Analysis: Markets face tougher financial conditions

May 9 (Reuters) – Already sitting on double-digit losses this year, stock market investors should prepare for more as awareness sinks in that the U.S. Federal Reserve intends to tighten financial conditions to control galloping inflation.

Essentially, financial conditions measure the ease with which households and businesses can access credit, so they are key in showing how monetary policy is transmitted to the economy. Fed boss Jerome Powell reiterated on Wednesday that he would be watching them closely.

And they affect future growth – Goldman Sachs estimates a 100 basis point tightening in its proprietary Financial Conditions Index (FCI) – which takes into account rates, credit and equity levels as well as the dollar – crushes growth by one percentage point over the following year.

Join now for FREE unlimited access to


The Goldman indexes and other indexes from the Chicago Fed and the IMF all show that financial conditions have tightened considerably this year, but remain historically loose, indicating the extent of the stimulus measures triggered to help economies. overcome the pandemic.

Sven Jari Stehn, chief European economist at Goldman Sachs, believes the bank’s U.S. financial conditions index will need to tighten a little more for the Fed to achieve a “soft landing”, i.e. slow down growth but not excessively.

Goldman’s U.S. FCI is at 99 points – 200 basis points higher than at the start of the year and the tightest since July 2020. Conditions tightened 0.3 points on Thursday as stocks fell , the dollar hit two-decade highs and 10-year bond yields closed above 3%.

But they still remain historically loose.

“Our estimate is that the Fed essentially needs to halve (the gap between jobs and workers) to try to get wage growth back to a more normal rate of growth,” Stehn said.

“To do that, they basically have to reduce growth to a rate of around 1% for a year or two, so you have to go below trend for a year or two.”

He expects hikes of 50 basis points in June and July, then moves of 25 basis points until key rates rise to just above 3%. But if conditions don’t tighten enough and wage growth and inflation don’t moderate enough, the Fed could continue with 50 basis point hikes, he said.

The CFI’s looseness seems disconcerting given market bets that the Fed will raise rates above 3% by year-end while trimming its bond holdings, Treasury yields soaring and plummeting stocks.

But the S&P 500 is still trading 20% ​​above its pre-pandemic peak.

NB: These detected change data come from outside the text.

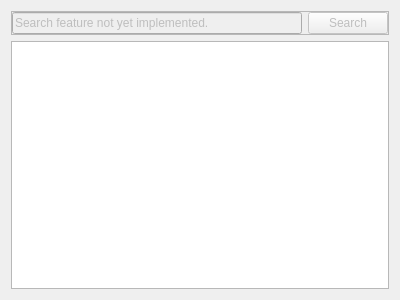
Old version of the form src/projecttypeselector.ui in the repository Leonardo2718/Lepton_Editor.
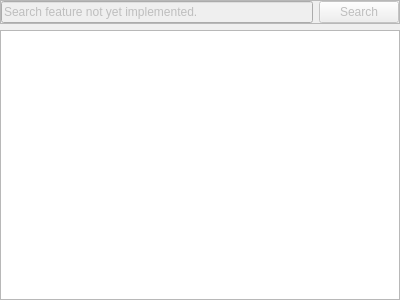
New version of the form.

Commit message: Implement project spec selection dialog and fix bugs.

Diff of the .ui file:
```diff
--- a/src/projecttypeselector.ui
+++ b/src/projecttypeselector.ui
@@ -14,6 +14,18 @@
    <string>Form</string>
   </property>
   <layout class="QVBoxLayout" name="verticalLayout">
+   <property name="leftMargin">
+    <number>0</number>
+   </property>
+   <property name="topMargin">
+    <number>0</number>
+   </property>
+   <property name="rightMargin">
+    <number>0</number>
+   </property>
+   <property name="bottomMargin">
+    <number>0</number>
+   </property>
    <item>
     <widget class="QFrame" name="searchArea">
      <property name="enabled">
```
The commit also changes 6 other files.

Through the wealth effect, share prices should support household spending.

That could change – the Fed stopped expanding its balance sheet in March and will start shrinking it from June, possibly at a monthly rate of $95 billion, as it embarks on quantitative tightening (QT)

Michael Howell, managing director of advisory firm Crossborder Capital, noted that the decline in U.S. stocks followed a 14% drop in the Fed’s effective liquidity provision since December.

He estimates, based on pandemic stock market rallies and recent falls, that each monthly cut could drag the S&P 500 down 60 points.

The stock market is “certainly not pricing in a further reduction in liquidity, and we know that’s going to happen,” Howell said.


The question is whether the Fed can tighten conditions just enough to cool prices, but not so much that growth and markets are seriously hurt.

One risk – highlighted by Bank of England policymaker Catherine Mann – is that huge central bank balance sheets may have dampened the transmission of monetary policy to financial conditions.

If so, the Fed may need to act more aggressively than expected.

Mike Kelly, global head of multi-assets at PineBridge Investments, noted that past episodes of QT have been much smaller, so “we’re entering an environment that no one has seen before.”

In the QT exercises of 2013 and 2018, stocks fell 10%, forcing the Fed to ease its tightening. Read more

But those used to relying on the Fed’s “put”—the belief that it will step in and support stock markets—should be careful; Citi analysts believe this put option may not take effect until the S&P 500 takes another 20% drop.

“Where you have 8.5% inflation… the strike price of the central bank put option is much lower than it was before,” said Patrick Saner, head of macro strategy. at the insurer Swiss Re.

Join now for FREE unlimited access to


Reporting by Yoruk Bahceli; edited by Sujata Rao; Editing by Louise Heavens

Our standards: The Thomson Reuters Trust Principles.

Comments are closed.